For now, “what we do know already [is] that if we do it correctly, we can secure that environment,” he said.

But he asked: “How’s that going to get achieved?” The answer: “If we follow best practice standards, then we can reach these undisputed speed and cost efficiencies.”

However, he warned: “If we don’t, we’re going to meet significant security pitfalls, and it’s going to cost us a lot of money, it’s going to cost us a lot of time and it’s going to destroy reputations.”
So, the next question, he asked rhetorically was: “If we already know that, why is it so difficult to transition to the cloud securely?” And “part of the reason, I believe,” anyway, is that “we’ve currently got too much choice,” he said, noting that “where you sit geographically for your compliance requirements for the studios may determine which international standard you are going to use.”

While we’re all “still waiting for the Trusted Partner Network to come up with their security guideline, we can’t wait,” he said, adding: “We’ve got to do something because… 20 percent of people have already migrated and 80 percent of people are either looking to migrate or are part-way through that process.” And “each user case is different, and I think that’s where the real issues exist,” he said.

He went on to say: “We’ve got to adopt basic principles. I personally believe that if you use cloud security version four and go to the mapping matrix … you’re already on a good path to compliance and it’s going to probably meet the majority of what the TPN — the Trusted Partner Network — requirements are going to” be.

“You’ve got to know what your business requirements are, and understand what your risks are going to be,” he went on to point out, adding: “Most companies aren’t even vetting their cloud providers. They’re just going ahead and doing this blindly.” He estimated that more than 70% aren’t vetting their cloud providers.

Meanwhile, “we’re probably some months away before we get … assistance from the TPN,” he predicted.

Janice Pearson, vice president of Global Content Protection at Convergent Risks, went on to stress the importance of developing a methodology that’s “thorough so that, in the end, you get an assessment that is going to be thorough, comprehensive and also address where your security issues are.” That starts in the discovery phase, she noted.

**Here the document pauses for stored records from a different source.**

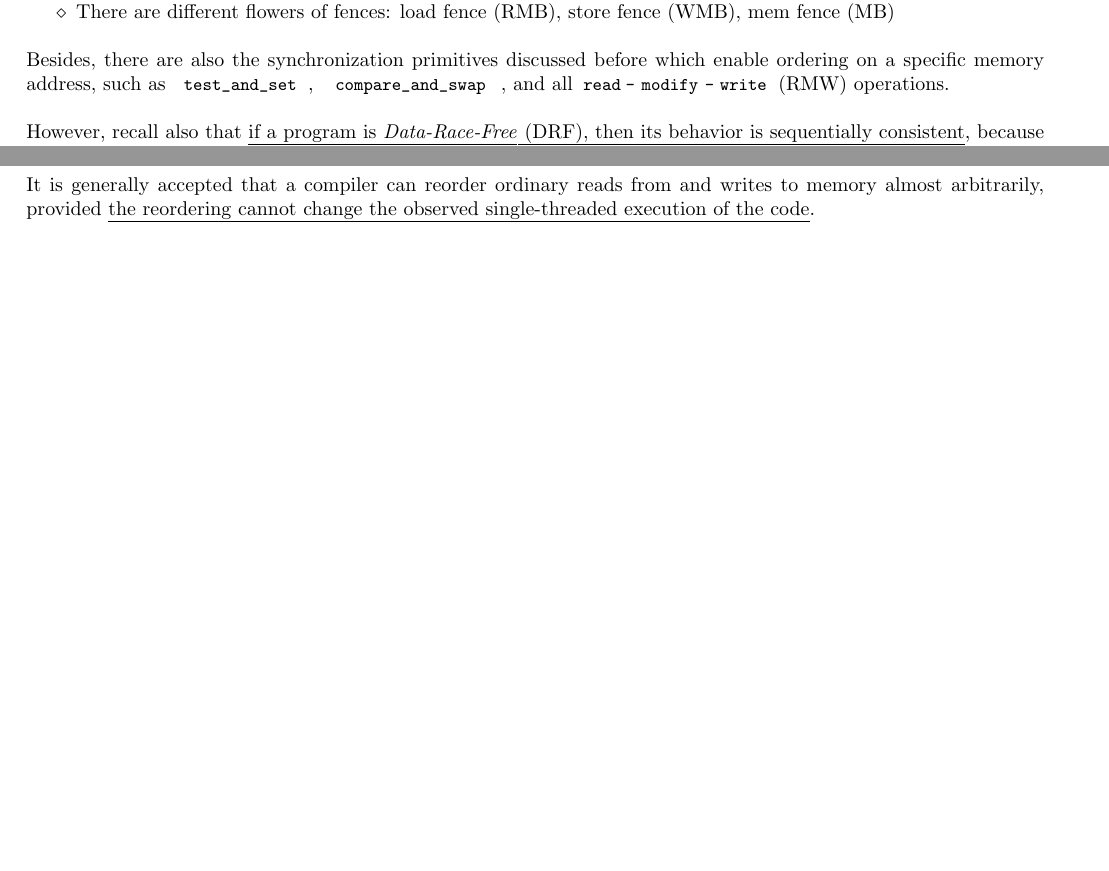
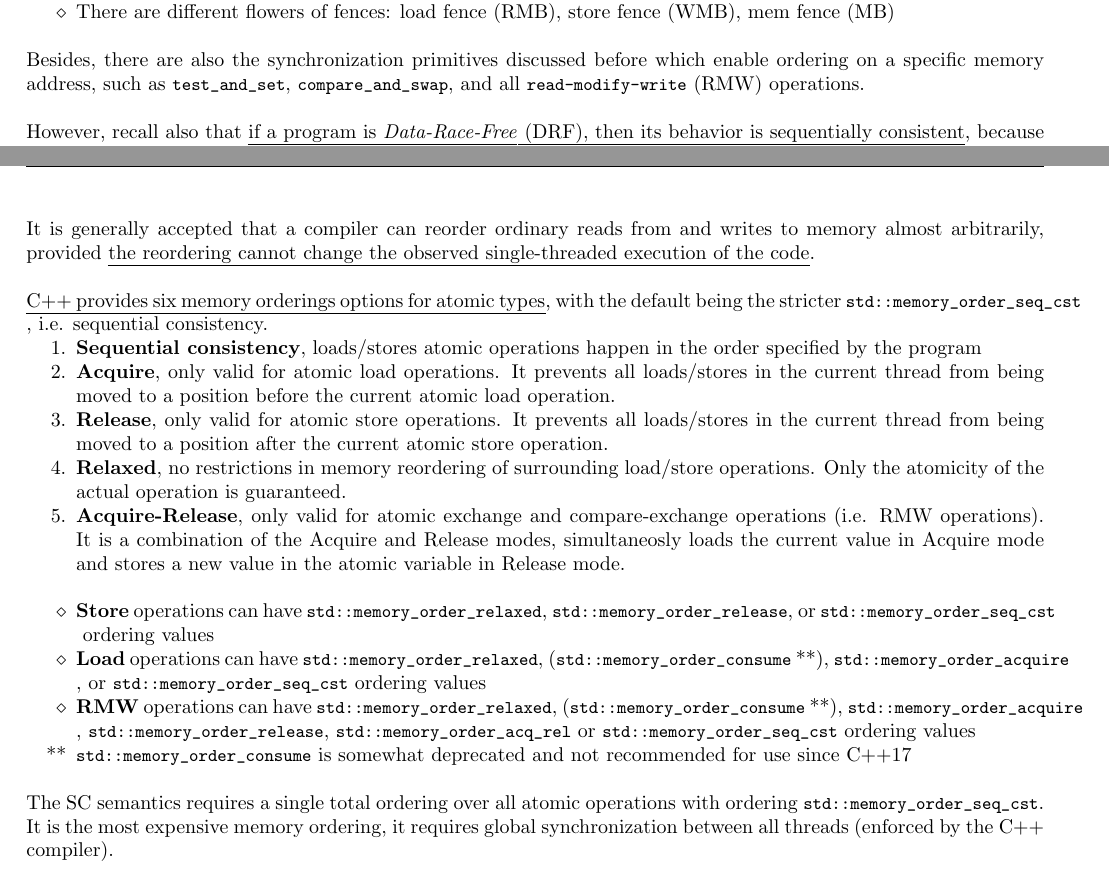
Before and after one commit to frenzis01/UniPi-Notes, a LaTeX thesis (SPM - Parallel and Distributed Systems/main.tex, which reads SPM - Parallel and Distributed Systems/chapters/08.tex): two parts of pages 55 and 56 of 56, joined at a grey line, cut so that both start at the same text, the shorter picture padded with empty space. Compiled offline with pdfLaTeX.

Commit message:
SPM lect 15 ok

```diff
--- a/SPM - Parallel and Distributed Systems/chapters/08.tex
+++ b/SPM - Parallel and Distributed Systems/chapters/08.tex
@@ -574,4 +574,26 @@ We talked about the underlying architecture as the culprit of reordering, but th
 \ul{The \textbf{compiler} may reorder instructions for performance reasons independengly from the low-
 level architectures}.
 
-It is generally accepted that a compiler can reorder ordinary reads from and writes to memory almost arbitrarily, provided \ul{the reordering cannot change the observed single-threaded execution of the code}.
+It is generally accepted that a compiler can reorder ordinary reads from and writes to memory almost arbitrarily, provided \ul{the reordering cannot change the observed single-threaded execution of the code}.\nl
+
+{\ul{C++ provides six memory orderings options for atomic types}, with the default being the stricter \lstinline|std::memory_order_seq_cst|, i.e. sequential consistency.\ns
+\begin{enumerate}
+	\item \textbf{Sequential consistency}, loads/stores atomic operations happen in the order specified by the program
+	\item \textbf{Acquire}, only valid for atomic load operations. It prevents all loads/stores in the current thread from being moved to a position before the current atomic load operation.
+	\item \textbf{Release}, only valid for atomic store operations. It prevents all loads/stores in the current thread from being moved to a position after the current atomic store operation.
+	\item \textbf{Relaxed}, no restrictions in memory reordering of surrounding load/store operations. Only the atomicity of the actual operation is guaranteed.
+	\item \textbf{Acquire-Release}, only valid for atomic exchange and compare-exchange operations (i.e. RMW operations). It is a combination of the Acquire and Release modes, simultaneosly loads the current value in Acquire mode and stores a new value in the atomic variable in Release mode.
+\end{enumerate}}
+
+\begin{itemize}
+	\item \textbf{Store} operations can have \lstinline|std::memory_order_relaxed|, \lstinline|std::memory_order_release|, or
+	      \lstinline|std::memory_order_seq_cst| ordering values
+	\item \textbf{Load} operations can have \lstinline|std::memory_order_relaxed|, (\lstinline|std::memory_order_consume| **),
+	      \lstinline|std::memory_order_acquire|, or \lstinline|std::memory_order_seq_cst| ordering values
+	\item \textbf{RMW} operations can have \lstinline|std::memory_order_relaxed|, (\lstinline|std::memory_order_consume| **),
+	      \lstinline|std::memory_order_acquire|, \lstinline|std::memory_order_release|, \lstinline|std::memory_order_acq_rel| or
+	      \lstinline|std::memory_order_seq_cst| ordering values
+   \item[**] \lstinline|std::memory_order_consume| is somewhat deprecated and not recommended for use since C++17
+\end{itemize}
+
+The SC semantics requires a single total ordering over all atomic operations with ordering \lstinline|std::memory_order_seq_cst|. It is the most expensive memory ordering, it requires global synchronization between all threads (enforced by the C++ compiler).
--- a/SPM - Parallel and Distributed Systems/main.tex
+++ b/SPM - Parallel and Distributed Systems/main.tex
@@ -1,9 +1,11 @@
 % !TEX root =main.tex
 \input{../preamble.tex}
+
 \usepackage{lstfiracode}
 \lstset{
-   style=FiraCodeStyle,   % Use predefined FiraCodeStyle
-   language=C++,
+   % style=FiraCodeStyle,   % Use predefined FiraCodeStyle
+   % basicstyle=\ttfamily,   % Use \ttfamily for source code listings
+   language=C++
    }
 
    \title{Parallel and Distributed Systems - Appunti}
```
Lines whose indentation alone changed are shown as unchanged.
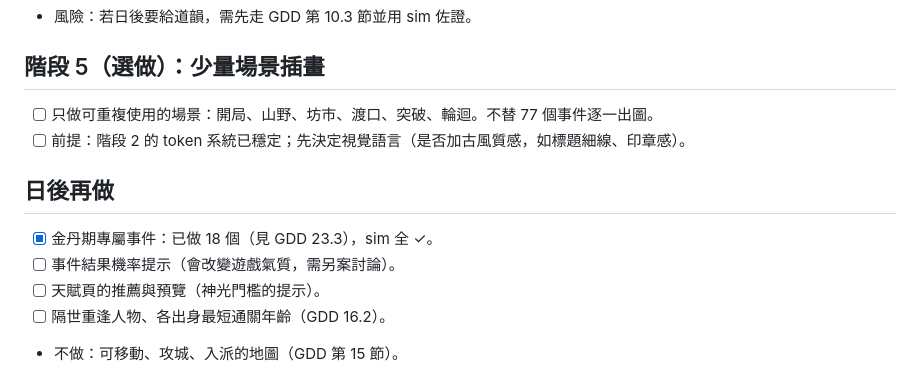
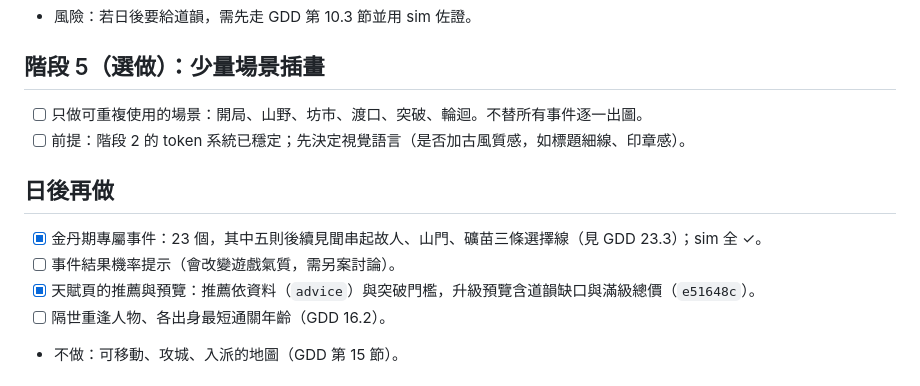
Before and after one commit to qwq6666666/xiuxian-game, a Markdown page: docs/TODO.md, the part around the change. Rendered like a GitHub page.

Commit message:
docs: update TODO for jindan chains and talent page
Co-Authored-By: Claude Sonnet 5.5 <noreply@anthropic.com>

```diff
--- a/docs/TODO.md
+++ b/docs/TODO.md
@@ -32,14 +32,14 @@
 
 ## 階段 5（選做）：少量場景插畫
 
-- [ ] 只做可重複使用的場景：開局、山野、坊市、渡口、突破、輪迴。不替 77 個事件逐一出圖。
+- [ ] 只做可重複使用的場景：開局、山野、坊市、渡口、突破、輪迴。不替所有事件逐一出圖。
 - [ ] 前提：階段 2 的 token 系統已穩定；先決定視覺語言（是否加古風質感，如標題細線、印章感）。
 
 ## 日後再做
 
-- [x] 金丹期專屬事件：已做 18 個（見 GDD 23.3），sim 全 ✓。
+- [x] 金丹期專屬事件：23 個，其中五則後續見聞串起故人、山門、礦苗三條選擇線（見 GDD 23.3）；sim 全 ✓。
 - [ ] 事件結果機率提示（會改變遊戲氣質，需另案討論）。
-- [ ] 天賦頁的推薦與預覽（神光門檻的提示）。
+- [x] 天賦頁的推薦與預覽：推薦依資料（`advice`）與突破門檻，升級預覽含道韻缺口與滿級總價（`e51648c`）。
 - [ ] 隔世重逢人物、各出身最短通關年齡（GDD 16.2）。
 - 不做：可移動、攻城、入派的地圖（GDD 第 15 節）。
 
```
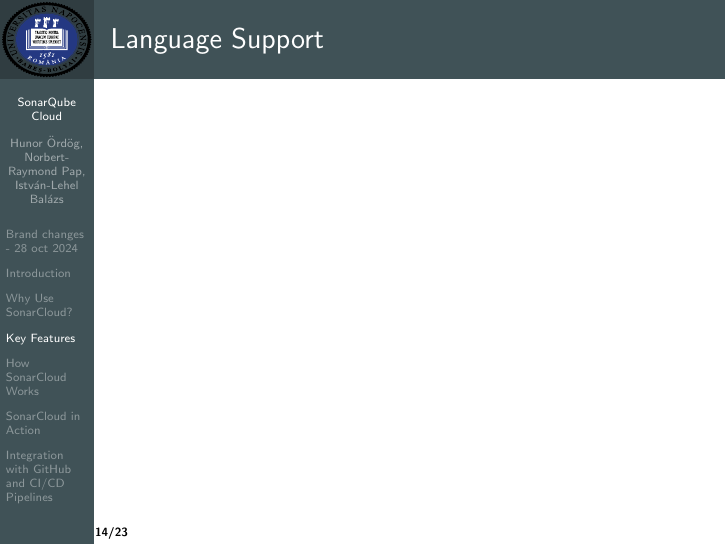
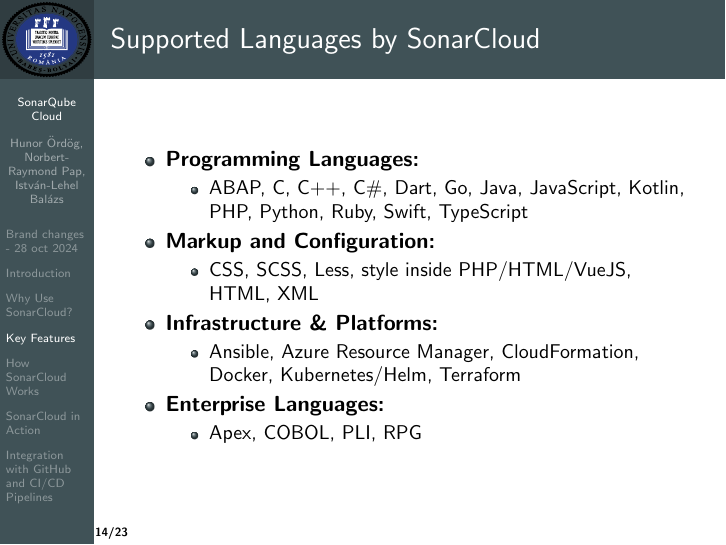
Before and after one commit to hunororg/ubb-softmetrics-24-25, LaTeX slides (beamer/sonar.tex): page 14 of 23. Compiled offline with pdfLaTeX.

Commit message:
supported languages

```diff
--- a/beamer/sonar.tex
+++ b/beamer/sonar.tex
@@ -165,8 +165,25 @@
   % \includegraphics[width=1.02\textwidth]{fig/vs1.png}
 \end{frame}
 
-\begin{frame}{Language Support}
-
+\begin{frame}{Supported Languages by SonarCloud}
+  \begin{itemize}
+      \item \textbf{Programming Languages:}
+      \begin{itemize}
+          \item ABAP, C, C++, C\#, Dart, Go, Java, JavaScript, Kotlin, PHP, Python, Ruby, Swift, TypeScript
+      \end{itemize}
+        \item \textbf{Markup and Configuration:}
+      \begin{itemize}
+        \item CSS, SCSS, Less, style inside PHP/HTML/VueJS, HTML, XML
+      \end{itemize}
+      \item \textbf{Infrastructure \& Platforms:}
+      \begin{itemize}
+        \item Ansible, Azure Resource Manager, CloudFormation, Docker, Kubernetes/Helm, Terraform
+      \end{itemize}
+      \item \textbf{Enterprise Languages:}
+      \begin{itemize}
+        \item Apex, COBOL, PLI, RPG
+      \end{itemize}
+  \end{itemize}
 \end{frame}
 
 \begin{frame}{Integration Capabilities}
```
Also changed, not shown: beamer/sonar.pdf.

One other thing that’s important to consider is “how can we automate – how can we create efficiencies that make everything seamless,” she told attendees, adding: “One of the beauties of automation is that you take the human element out of it and you de-risk certain processes that way.”

One challenge of using consultants to help with development, meanwhile, is that “once they leave the project, all that knowledge sometimes goes away,” she noted. “If it’s not properly documented, you might find yourself in a situation where you don’t understand your infrastructure and you have to reverse engineer,” she warned.

Proper training is very important and, without it, “your cloud implementation is not going to be successful,” she went on to say.

“Continuous monitoring and testing becomes so important” as well, she said, explaining: “The threat landscape is changing constantly and, often times, we’ll see organizations will maybe only do a penetration test once a year. But, in our opinion, that needs to be happening on a quarterly basis – whether that’s happening internally by your teams or externally by a third party.”

It’s also important to “understand each organization is different – there are going to be nuances that we have to understand and, if we don’t do proper discovery at the very beginning, it will all fall short in the end,” she warned.

Mathew Gilliat-Smith, advisor at Convergent Risks, went on to point out how engagement with third parties is important as well.

The Content Protection Summit was produced by MESA and CDSA, and was presented by SHIFT, with sponsorship by IBM Security, NAGRA, Convergent Risks, LiveTiles, Richey May Technology Solutions, EIDR, the Trusted Partner Network (TPN) and Darktrace.